### INFORMATION GIVEN
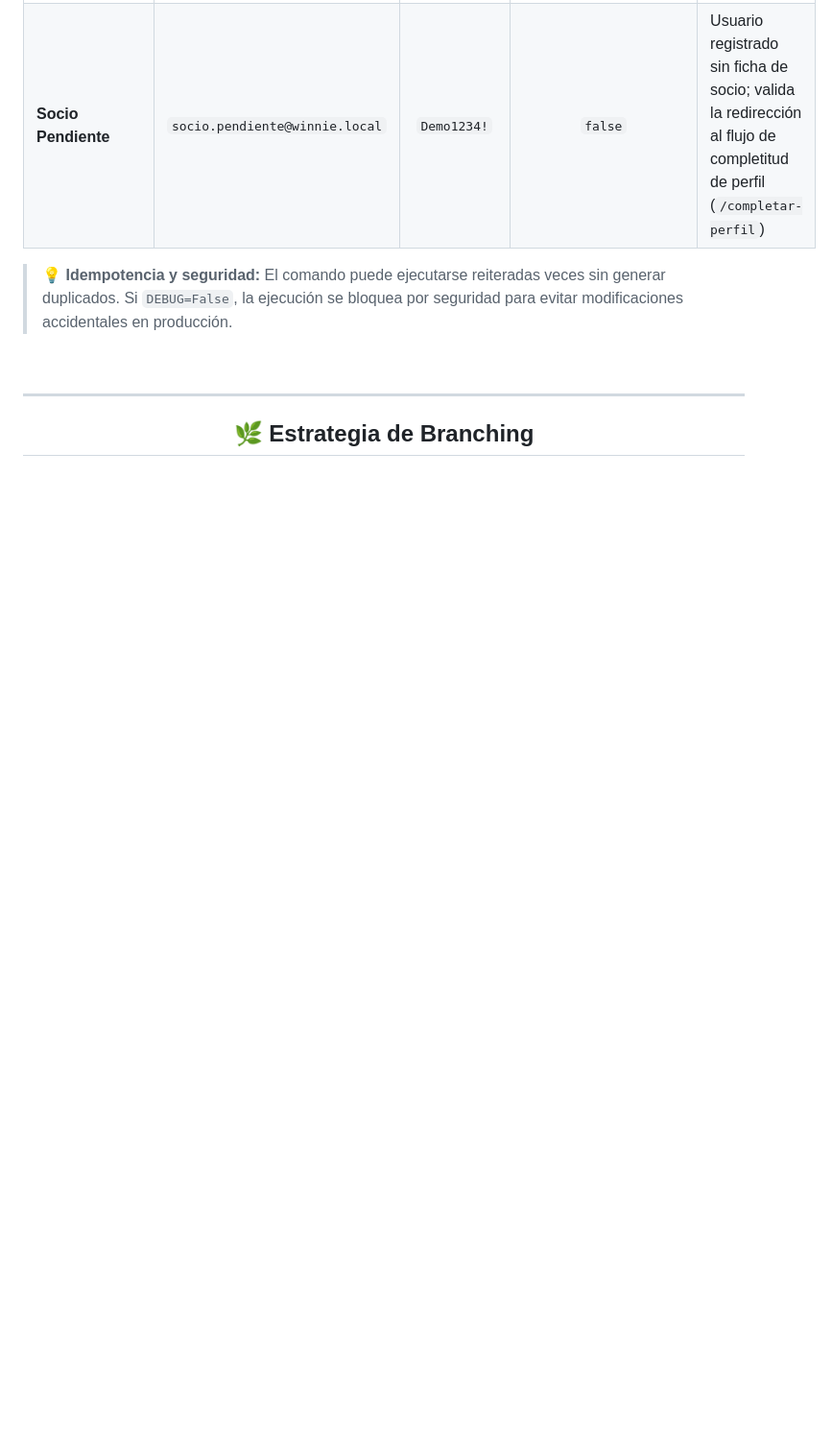
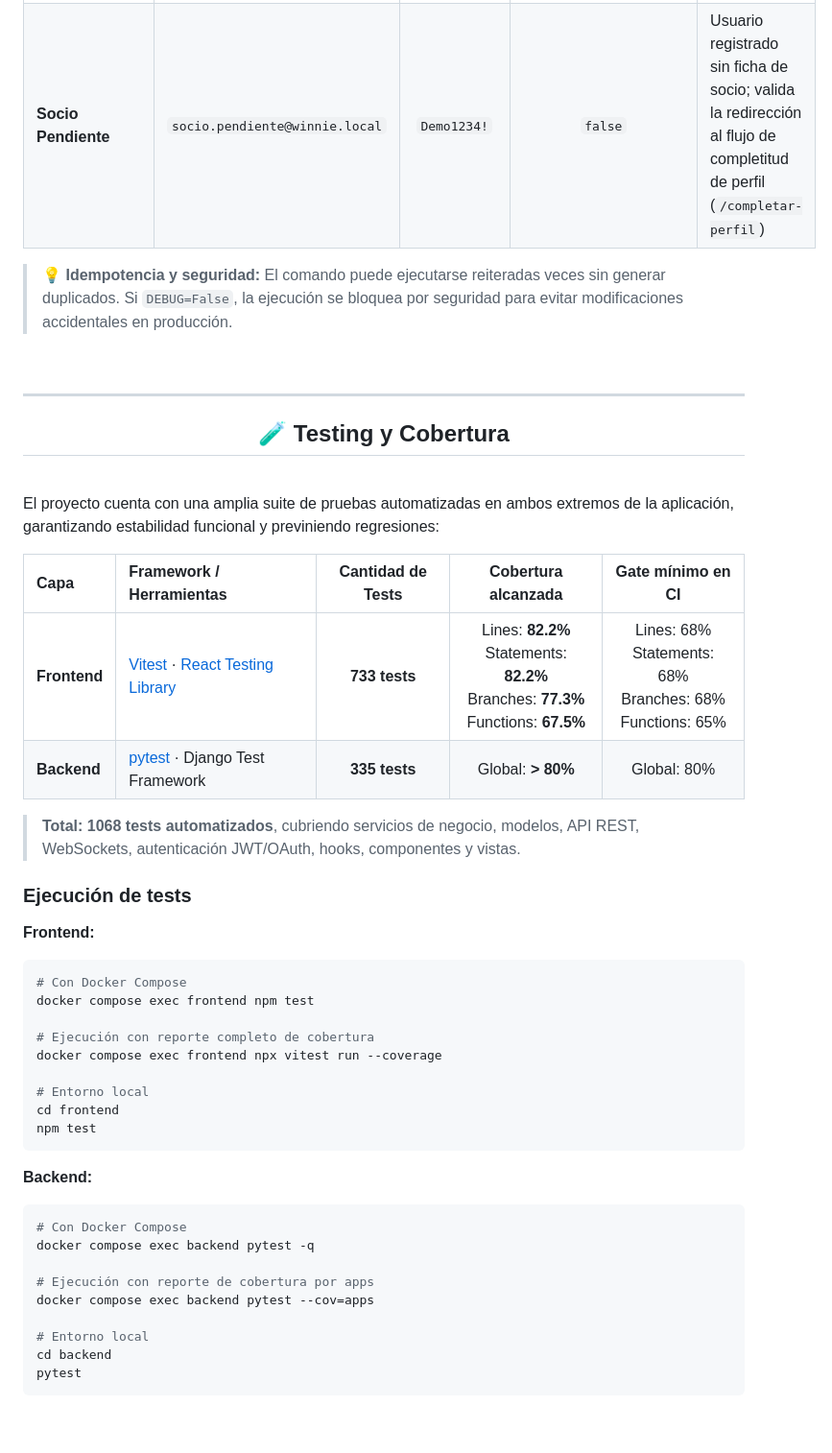
Before and after one commit to Winnie-The-POO-ARGBroker/Winnie-The-Gym, a Markdown page: README.md, the part around one of its changes. Shown at 96% size. Drawn GitHub-style; blank space fills up the shorter version.

Commit message:
docs(readme): agregar sección de testing y métricas de cobertura

````diff
--- a/README.md
+++ b/README.md
@@ -498,3 +498,44 @@ El comando `seed_demo_users` crea de forma determinista e idempotente **6 usuari
 
 ---
 
+<h2 align='center'>🧪 Testing y Cobertura</h2>
+
+<br>
+
+El proyecto cuenta con una amplia suite de pruebas automatizadas en ambos extremos de la aplicación, garantizando estabilidad funcional y previniendo regresiones:
+
+| Capa | Framework / Herramientas | Cantidad de Tests | Cobertura alcanzada | Gate mínimo en CI |
+|:---|:---|:---:|:---:|:---:|
+| **Frontend** | [Vitest](https://vitest.dev/) · [React Testing Library](https://testing-library.com/) | **733 tests** | Lines: **82.2%** <br> Statements: **82.2%** <br> Branches: **77.3%** <br> Functions: **67.5%** | Lines: 68% <br> Statements: 68% <br> Branches: 68% <br> Functions: 65% |
+| **Backend** | [pytest](https://pytest.org/) · Django Test Framework | **335 tests** | Global: **> 80%** | Global: 80% |
+
+> **Total:** **1068 tests automatizados**, cubriendo servicios de negocio, modelos, API REST, WebSockets, autenticación JWT/OAuth, hooks, componentes y vistas.
+
+### Ejecución de tests
+
+**Frontend:**
+```bash
+# Con Docker Compose
+docker compose exec frontend npm test
+
+# Ejecución con reporte completo de cobertura
+docker compose exec frontend npx vitest run --coverage
+
+# Entorno local
+cd frontend
+npm test
+```
+
+**Backend:**
+```bash
+# Con Docker Compose
+docker compose exec backend pytest -q
+
+# Ejecución con reporte de cobertura por apps
+docker compose exec backend pytest --cov=apps
+
+# Entorno local
+cd backend
+pytest
+```
+
````
Also changed, not shown: other parts of README.md (+4 -0 lines).
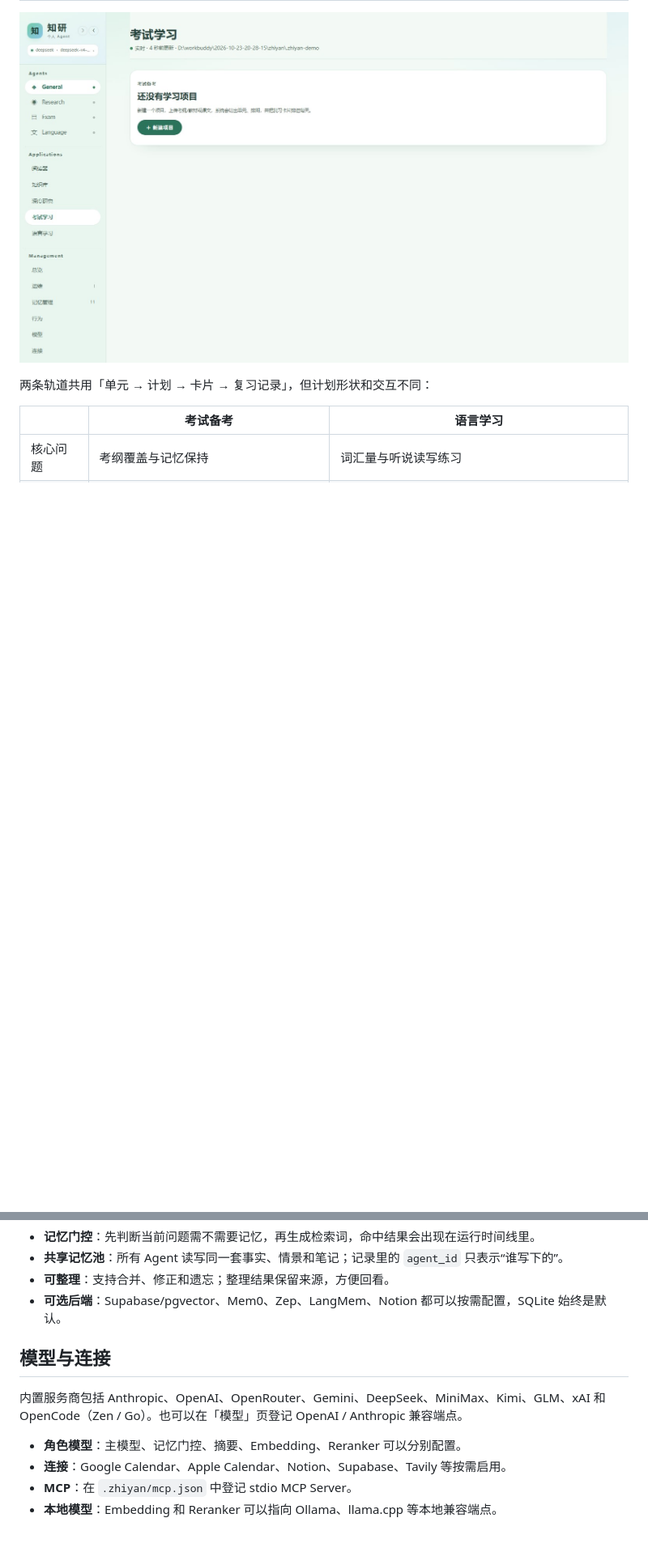
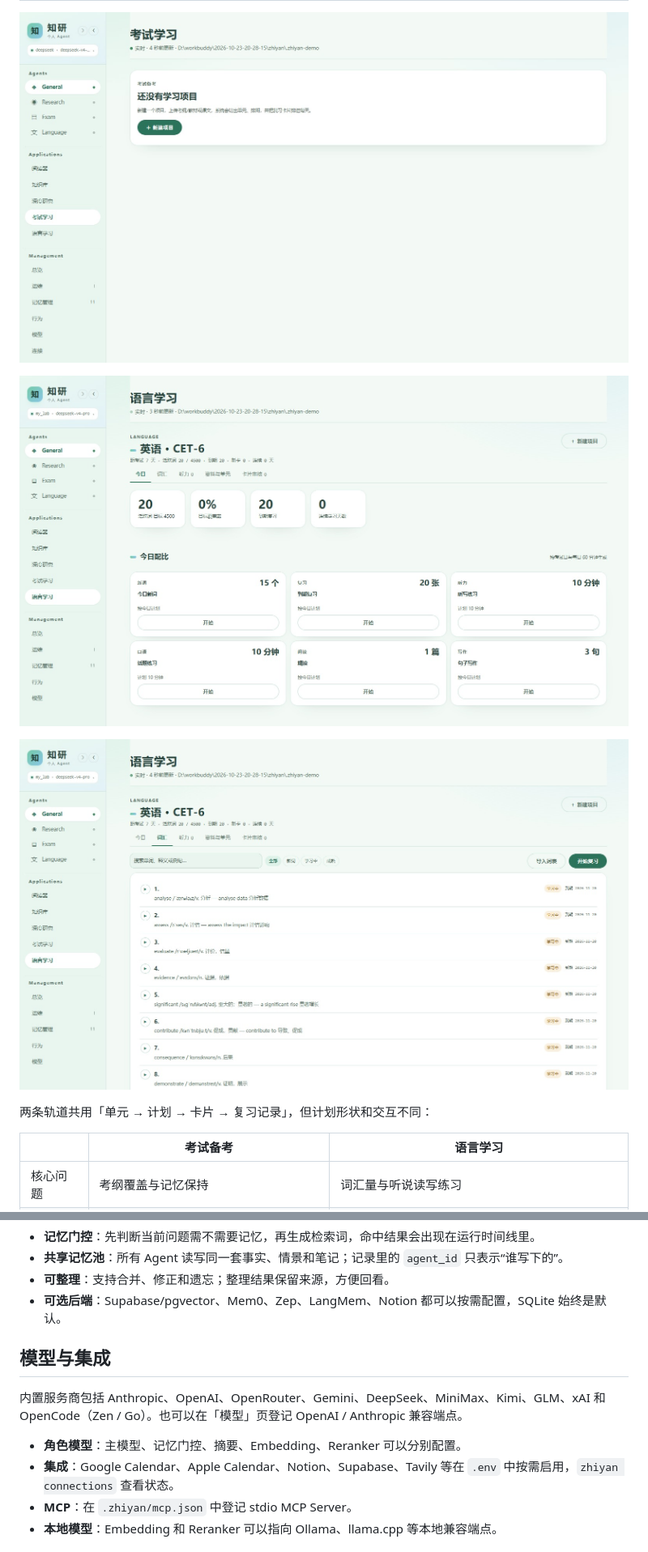
Before and after one commit to jingmeiWang1/zhiyan, a Markdown page: README.md, 2 parts joined by grey strips. Shown at 81% size. GitHub-like rendering; pictures changed too: docs/images/language-vocab.jpg (added), docs/images/language.jpg (added); blank space fills up the shorter version.

```diff
--- a/README.md
+++ b/README.md
@@ -153,6 +153,10 @@ flowchart TD
 
 ![知研 考试学习](docs/images/study.jpg)
 
+![知研 语言学习](docs/images/language.jpg)
+
+![知研 词汇与复习](docs/images/language-vocab.jpg)
+
 两条轨道共用「单元 → 计划 → 卡片 → 复习记录」，但计划形状和交互不同：
 
 | | 考试备考 | 语言学习 |
@@ -191,12 +195,12 @@ flowchart TD
 - **可整理**：支持合并、修正和遗忘；整理结果保留来源，方便回看。
 - **可选后端**：Supabase/pgvector、Mem0、Zep、LangMem、Notion 都可以按需配置，SQLite 始终是默认。
 
-## 模型与连接
+## 模型与集成
 
 内置服务商包括 Anthropic、OpenAI、OpenRouter、Gemini、DeepSeek、MiniMax、Kimi、GLM、xAI 和 OpenCode（Zen / Go）。也可以在「模型」页登记 OpenAI / Anthropic 兼容端点。
 
 - **角色模型**：主模型、记忆门控、摘要、Embedding、Reranker 可以分别配置。
-- **连接**：Google Calendar、Apple Calendar、Notion、Supabase、Tavily 等按需启用。
+- **集成**：Google Calendar、Apple Calendar、Notion、Supabase、Tavily 等在 `.env` 中按需启用，`zhiyan connections` 查看状态。
 - **MCP**：在 `.zhiyan/mcp.json` 中登记 stdio MCP Server。
 - **本地模型**：Embedding 和 Reranker 可以指向 Ollama、llama.cpp 等本地兼容端点。
 
```
Also changed, not shown: README.en.md (+6 -2 lines), skills/schedule-meeting/SKILL.md (deleted, +0 -22 lines), skills/weekly-brief/SKILL.md (+1 -1 lines), docs/images/chat.jpg, docs/images/overview.jpg, 12 other files.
######
What lines in the entries contain "exec"? Report each one by copying it.

> OUTPUT FOR THIS EXERCISE:
+docker compose exec frontend npm test
+docker compose exec frontend npx vitest run --coverage
+docker compose exec backend pytest -q
+docker compose exec backend pytest --cov=apps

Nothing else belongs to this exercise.